Task details
Give back each entry word for word, but drop the images.

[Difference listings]
==============================

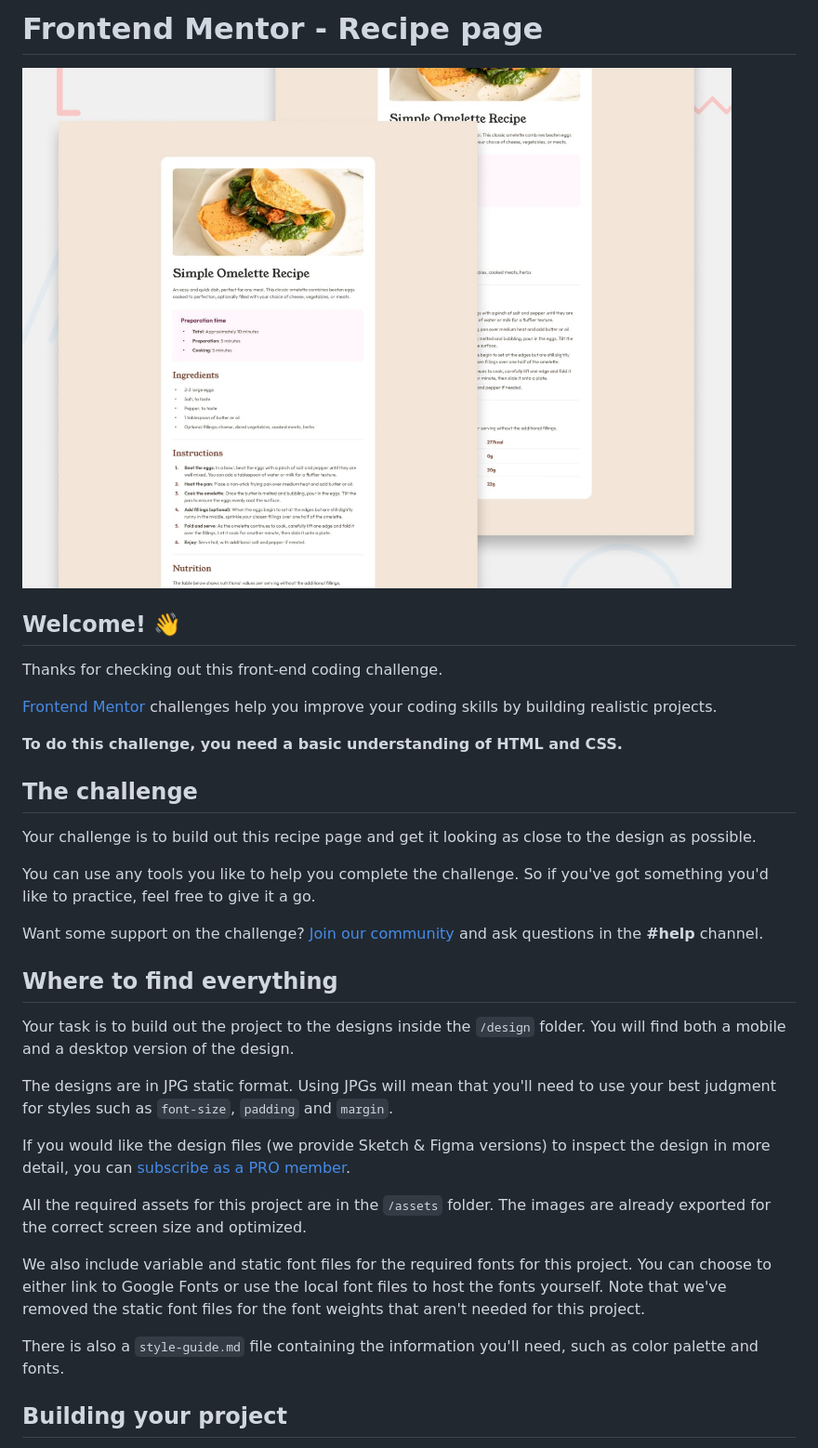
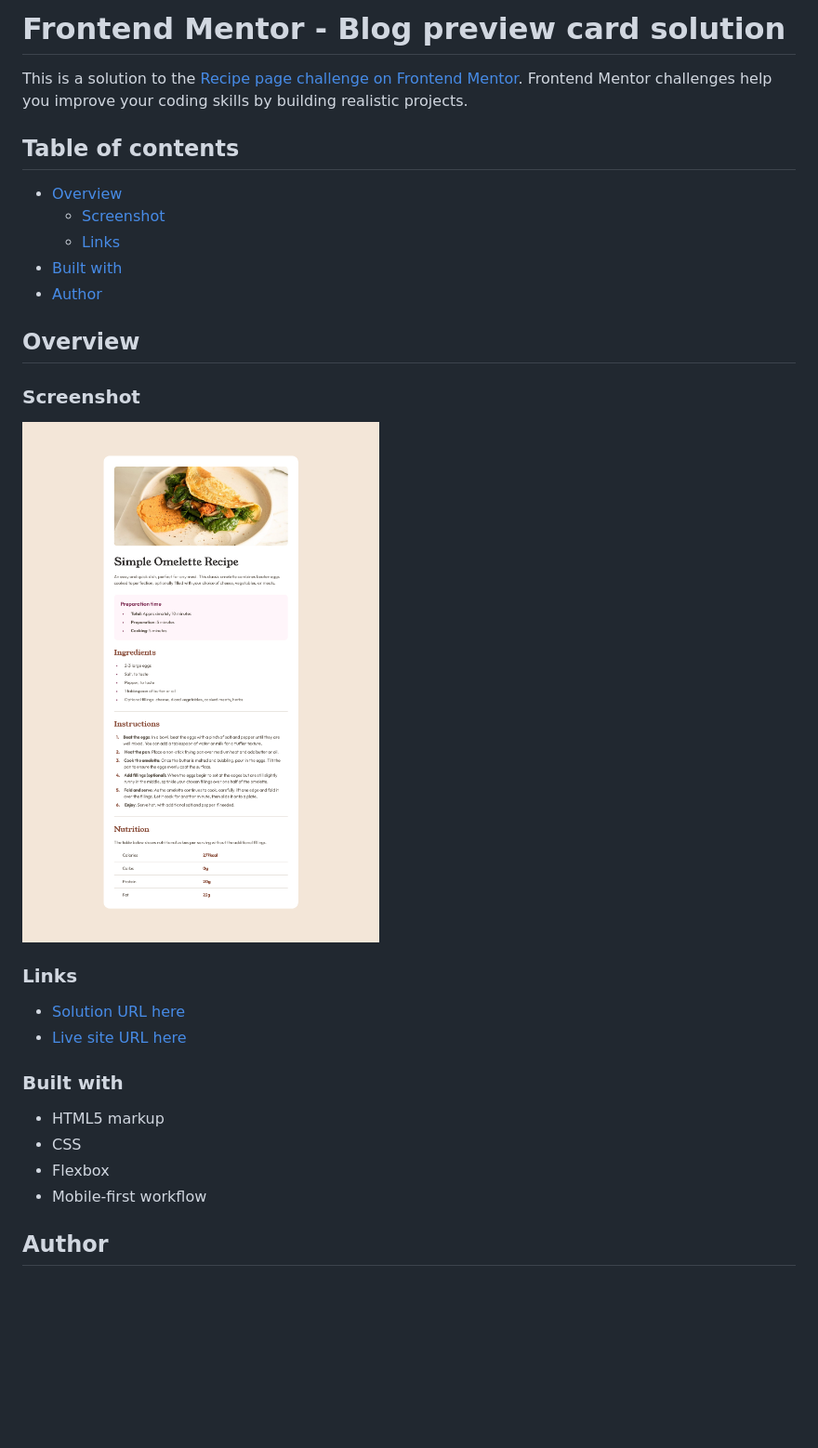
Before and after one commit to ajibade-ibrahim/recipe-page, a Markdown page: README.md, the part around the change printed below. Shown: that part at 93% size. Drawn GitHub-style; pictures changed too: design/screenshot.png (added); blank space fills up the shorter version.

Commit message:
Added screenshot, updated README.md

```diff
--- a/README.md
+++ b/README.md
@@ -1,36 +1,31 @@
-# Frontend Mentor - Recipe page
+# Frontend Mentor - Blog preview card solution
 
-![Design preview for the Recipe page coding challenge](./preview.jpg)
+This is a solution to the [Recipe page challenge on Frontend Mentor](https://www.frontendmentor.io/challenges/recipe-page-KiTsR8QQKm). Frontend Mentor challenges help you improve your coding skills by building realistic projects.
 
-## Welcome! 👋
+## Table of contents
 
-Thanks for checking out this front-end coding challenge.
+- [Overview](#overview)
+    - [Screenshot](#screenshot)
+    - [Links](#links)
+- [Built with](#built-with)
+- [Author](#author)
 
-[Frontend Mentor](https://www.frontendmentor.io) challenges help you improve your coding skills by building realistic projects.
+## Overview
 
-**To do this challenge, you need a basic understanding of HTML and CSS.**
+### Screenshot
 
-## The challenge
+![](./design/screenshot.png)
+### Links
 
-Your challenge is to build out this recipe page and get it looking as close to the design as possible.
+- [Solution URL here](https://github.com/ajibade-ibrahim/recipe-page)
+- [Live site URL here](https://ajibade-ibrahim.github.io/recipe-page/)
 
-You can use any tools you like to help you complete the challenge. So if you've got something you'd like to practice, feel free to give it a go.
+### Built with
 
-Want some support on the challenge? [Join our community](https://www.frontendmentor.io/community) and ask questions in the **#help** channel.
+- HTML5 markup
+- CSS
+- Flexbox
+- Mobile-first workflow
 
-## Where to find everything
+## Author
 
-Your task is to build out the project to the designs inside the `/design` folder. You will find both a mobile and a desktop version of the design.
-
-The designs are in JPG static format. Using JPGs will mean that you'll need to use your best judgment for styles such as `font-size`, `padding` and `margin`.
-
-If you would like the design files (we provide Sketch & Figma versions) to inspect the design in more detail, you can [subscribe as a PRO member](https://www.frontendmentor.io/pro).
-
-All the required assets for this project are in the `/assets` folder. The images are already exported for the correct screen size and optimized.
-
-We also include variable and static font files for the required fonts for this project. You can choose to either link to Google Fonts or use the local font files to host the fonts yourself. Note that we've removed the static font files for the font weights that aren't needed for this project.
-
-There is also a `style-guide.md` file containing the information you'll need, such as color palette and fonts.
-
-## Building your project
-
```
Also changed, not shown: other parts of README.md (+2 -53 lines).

==============================

Response to the task
Before and after one commit to ajibade-ibrahim/recipe-page, a Markdown page: README.md, the part around the change printed below. Shown: that part at 93% size. Drawn GitHub-style; pictures changed too: design/screenshot.png (added); blank space fills up the shorter version.

Commit message:
Added screenshot, updated README.md

```diff
--- a/README.md
+++ b/README.md
@@ -1,36 +1,31 @@
-# Frontend Mentor - Recipe page
+# Frontend Mentor - Blog preview card solution
 
-![Design preview for the Recipe page coding challenge](./preview.jpg)
+This is a solution to the [Recipe page challenge on Frontend Mentor](https://www.frontendmentor.io/challenges/recipe-page-KiTsR8QQKm). Frontend Mentor challenges help you improve your coding skills by building realistic projects.
 
-## Welcome! 👋
+## Table of contents
 
-Thanks for checking out this front-end coding challenge.
+- [Overview](#overview)
+    - [Screenshot](#screenshot)
+    - [Links](#links)
+- [Built with](#built-with)
+- [Author](#author)
 
-[Frontend Mentor](https://www.frontendmentor.io) challenges help you improve your coding skills by building realistic projects.
+## Overview
 
-**To do this challenge, you need a basic understanding of HTML and CSS.**
+### Screenshot
 
-## The challenge
+![](./design/screenshot.png)
+### Links
 
-Your challenge is to build out this recipe page and get it looking as close to the design as possible.
+- [Solution URL here](https://github.com/ajibade-ibrahim/recipe-page)
+- [Live site URL here](https://ajibade-ibrahim.github.io/recipe-page/)
 
-You can use any tools you like to help you complete the challenge. So if you've got something you'd like to practice, feel free to give it a go.
+### Built with
 
-Want some support on the challenge? [Join our community](https://www.frontendmentor.io/community) and ask questions in the **#help** channel.
+- HTML5 markup
+- CSS
+- Flexbox
+- Mobile-first workflow
 
-## Where to find everything
+## Author
 
-Your task is to build out the project to the designs inside the `/design` folder. You will find both a mobile and a desktop version of the design.
-
-The designs are in JPG static format. Using JPGs will mean that you'll need to use your best judgment for styles such as `font-size`, `padding` and `margin`.
-
-If you would like the design files (we provide Sketch & Figma versions) to inspect the design in more detail, you can [subscribe as a PRO member](https://www.frontendmentor.io/pro).
-
-All the required assets for this project are in the `/assets` folder. The images are already exported for the correct screen size and optimized.
-
-We also include variable and static font files for the required fonts for this project. You can choose to either link to Google Fonts or use the local font files to host the fonts yourself. Note that we've removed the static font files for the font weights that aren't needed for this project.
-
-There is also a `style-guide.md` file containing the information you'll need, such as color palette and fonts.
-
-## Building your project
-
```
Also changed, not shown: other parts of README.md (+2 -53 lines).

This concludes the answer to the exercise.